We believe very strongly that full mouth reconstruction can save lives. This is about more than just how your smile looks. After all, the health of your smile has a big impact on the rest of your health. Before we are ready to look into that, let’s begin with the first question running through your mind:
How Did I End Up Like This?
When you reach this point, you might be wondering how things got this bad. When did this happen? It seems like your smile was fine yesterday, but today it is unacceptable. This is a common problem that people experience. If you haven’t been paying attention to your smile, it can seem like the damage happened overnight, but that’s rarely the case.
Often damaged teeth begin with unhealthy habits early and throughout your life. Not following great oral hygiene will eventually lead to teeth that are worn down, broken, and damaged from years of infection and decay.
Often patients will know that they haven’t taken great care of their teeth and might be embarrassed to come see us. If that’s you, you should know that there’s not reason to worry. We have a judgment free zone where you can simply get the care you need without a lecture.
While unhealthy habits are often a problem, sometimes nature works against our patients leading to the ultimate need for full mouth reconstruction. While good oral hygiene can protect your teeth and gums from damage, sometimes things like heredity make keeping a healthy smile difficult.
Your genetics are a very important aspect of your oral health. If your tooth enamel and saliva are not strong enough to fight bacteria, you will experience a lot of decay and infection which can lead to the need for a full mouth reconstruction at some point, especially if you don’t take care of your teeth along the way.
It’s About More Than Looks
Needing a full mouth reconstruction is about much more than the way your smile looks. Improving your looks is a benefit, but we are concerned with the health of your smile above all else. If you choose to go down this path, you will notice us focusing on the health of your smile before we make any moves to improve the look of your smile.
Improving Oral Health
Our major concern for a full mouth reconstruction is improving your oral health. If your mouth has been in a state of infection and decay for years, you are definitely due for an improvement! You’ll be surprised by how much of a difference a healthy smile can make!
We begin the reconstruction process by addressing any and all oral health concerns we see. We need to remove infection and decay from your mouth before we can apply and cosmetic improvements. It is our first priority, and it will be the aspect that makes you feel better!
Implications of Poor Oral Health
Oral health concerns, particularly gum disease, have a bigger impact than just messing with your smile. Your entire body can be impacted. We call these systemic health connections, which means that your oral health affects all of the other systems in your body.
For example, gum disease has been linked with various forms of cancer, heart disease, Alzheimer’s disease, and diabetes. Without taking the proper precautions for your smile, you might end up with other very serious health concerns.
Where Do We Begin?
Does this sound like a process you need to begin? We think so! If you are struggling with your smile, you need a dental office that understands and is able to help. That’s us!

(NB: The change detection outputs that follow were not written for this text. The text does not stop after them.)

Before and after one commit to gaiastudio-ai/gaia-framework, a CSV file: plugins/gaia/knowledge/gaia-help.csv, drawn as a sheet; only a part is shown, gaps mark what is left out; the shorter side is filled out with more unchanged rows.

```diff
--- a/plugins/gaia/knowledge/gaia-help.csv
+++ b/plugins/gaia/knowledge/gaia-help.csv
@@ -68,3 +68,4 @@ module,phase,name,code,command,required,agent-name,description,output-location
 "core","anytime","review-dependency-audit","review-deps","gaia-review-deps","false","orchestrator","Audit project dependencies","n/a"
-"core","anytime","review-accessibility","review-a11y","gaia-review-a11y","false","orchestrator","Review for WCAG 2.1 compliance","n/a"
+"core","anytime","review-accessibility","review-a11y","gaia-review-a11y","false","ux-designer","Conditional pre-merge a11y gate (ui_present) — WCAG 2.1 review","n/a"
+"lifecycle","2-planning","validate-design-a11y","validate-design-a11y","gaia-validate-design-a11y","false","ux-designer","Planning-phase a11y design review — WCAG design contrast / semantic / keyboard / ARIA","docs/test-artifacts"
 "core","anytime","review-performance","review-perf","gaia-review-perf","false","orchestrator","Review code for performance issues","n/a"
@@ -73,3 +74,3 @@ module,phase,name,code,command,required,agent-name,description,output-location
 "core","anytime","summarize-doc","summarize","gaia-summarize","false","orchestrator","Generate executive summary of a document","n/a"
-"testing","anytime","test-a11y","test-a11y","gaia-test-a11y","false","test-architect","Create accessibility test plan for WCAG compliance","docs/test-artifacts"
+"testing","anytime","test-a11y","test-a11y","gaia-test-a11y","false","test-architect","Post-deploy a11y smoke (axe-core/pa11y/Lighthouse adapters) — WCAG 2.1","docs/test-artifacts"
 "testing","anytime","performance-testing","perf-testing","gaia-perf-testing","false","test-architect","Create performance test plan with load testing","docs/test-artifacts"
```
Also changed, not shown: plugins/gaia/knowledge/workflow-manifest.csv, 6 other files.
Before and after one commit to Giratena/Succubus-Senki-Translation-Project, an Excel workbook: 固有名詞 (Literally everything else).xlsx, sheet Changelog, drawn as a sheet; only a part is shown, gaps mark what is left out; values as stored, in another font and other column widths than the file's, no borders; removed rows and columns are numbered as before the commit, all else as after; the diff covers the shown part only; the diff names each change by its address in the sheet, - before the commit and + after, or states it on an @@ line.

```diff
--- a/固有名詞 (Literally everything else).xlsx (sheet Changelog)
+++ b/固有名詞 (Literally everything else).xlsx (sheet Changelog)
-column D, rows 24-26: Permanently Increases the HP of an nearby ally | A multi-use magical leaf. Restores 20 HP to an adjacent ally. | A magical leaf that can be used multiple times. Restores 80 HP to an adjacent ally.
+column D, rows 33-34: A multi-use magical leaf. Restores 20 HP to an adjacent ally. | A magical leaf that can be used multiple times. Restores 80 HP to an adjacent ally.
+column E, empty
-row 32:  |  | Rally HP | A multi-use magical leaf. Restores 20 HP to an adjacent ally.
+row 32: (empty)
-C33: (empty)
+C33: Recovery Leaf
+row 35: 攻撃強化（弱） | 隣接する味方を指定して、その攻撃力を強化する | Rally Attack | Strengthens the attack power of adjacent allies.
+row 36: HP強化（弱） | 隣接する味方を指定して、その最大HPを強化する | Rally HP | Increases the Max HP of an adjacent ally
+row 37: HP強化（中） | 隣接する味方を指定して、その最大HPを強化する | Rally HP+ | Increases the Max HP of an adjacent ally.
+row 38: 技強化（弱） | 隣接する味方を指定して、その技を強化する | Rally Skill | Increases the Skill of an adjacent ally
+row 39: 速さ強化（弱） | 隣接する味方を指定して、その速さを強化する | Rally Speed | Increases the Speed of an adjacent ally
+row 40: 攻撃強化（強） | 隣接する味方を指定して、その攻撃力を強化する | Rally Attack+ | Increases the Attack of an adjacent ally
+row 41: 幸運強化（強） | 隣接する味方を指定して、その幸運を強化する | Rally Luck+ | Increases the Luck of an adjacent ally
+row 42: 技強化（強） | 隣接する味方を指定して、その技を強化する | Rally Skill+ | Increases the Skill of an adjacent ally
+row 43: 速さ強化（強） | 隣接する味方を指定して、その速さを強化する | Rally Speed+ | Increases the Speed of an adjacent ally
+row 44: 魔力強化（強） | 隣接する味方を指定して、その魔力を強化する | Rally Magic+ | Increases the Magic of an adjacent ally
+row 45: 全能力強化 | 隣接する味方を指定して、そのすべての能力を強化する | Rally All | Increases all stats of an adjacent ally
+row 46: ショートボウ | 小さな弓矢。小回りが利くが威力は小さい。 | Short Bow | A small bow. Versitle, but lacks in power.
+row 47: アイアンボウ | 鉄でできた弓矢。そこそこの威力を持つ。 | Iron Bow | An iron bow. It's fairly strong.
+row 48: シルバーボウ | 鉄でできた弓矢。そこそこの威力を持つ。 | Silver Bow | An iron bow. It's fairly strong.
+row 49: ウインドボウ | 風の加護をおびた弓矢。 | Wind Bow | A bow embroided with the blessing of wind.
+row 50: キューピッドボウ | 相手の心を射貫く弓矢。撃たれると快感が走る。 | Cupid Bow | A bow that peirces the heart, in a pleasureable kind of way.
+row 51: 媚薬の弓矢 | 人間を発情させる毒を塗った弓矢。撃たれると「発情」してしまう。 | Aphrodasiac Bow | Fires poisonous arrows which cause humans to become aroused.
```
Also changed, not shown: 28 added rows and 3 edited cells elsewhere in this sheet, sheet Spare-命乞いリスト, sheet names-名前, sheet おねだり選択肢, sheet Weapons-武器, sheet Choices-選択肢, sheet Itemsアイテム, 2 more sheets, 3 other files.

It all begins with a conversation. Simply give us a call and set up a consultation where we can take a look at your smile and give you some options for improvements. This conversation is a great time for you to let us know of your concerns while we give you the information you need to make a great decision for your smile.
Contact us today to set up a consultation or appointment. We would love to see you soon and help you get started with this process!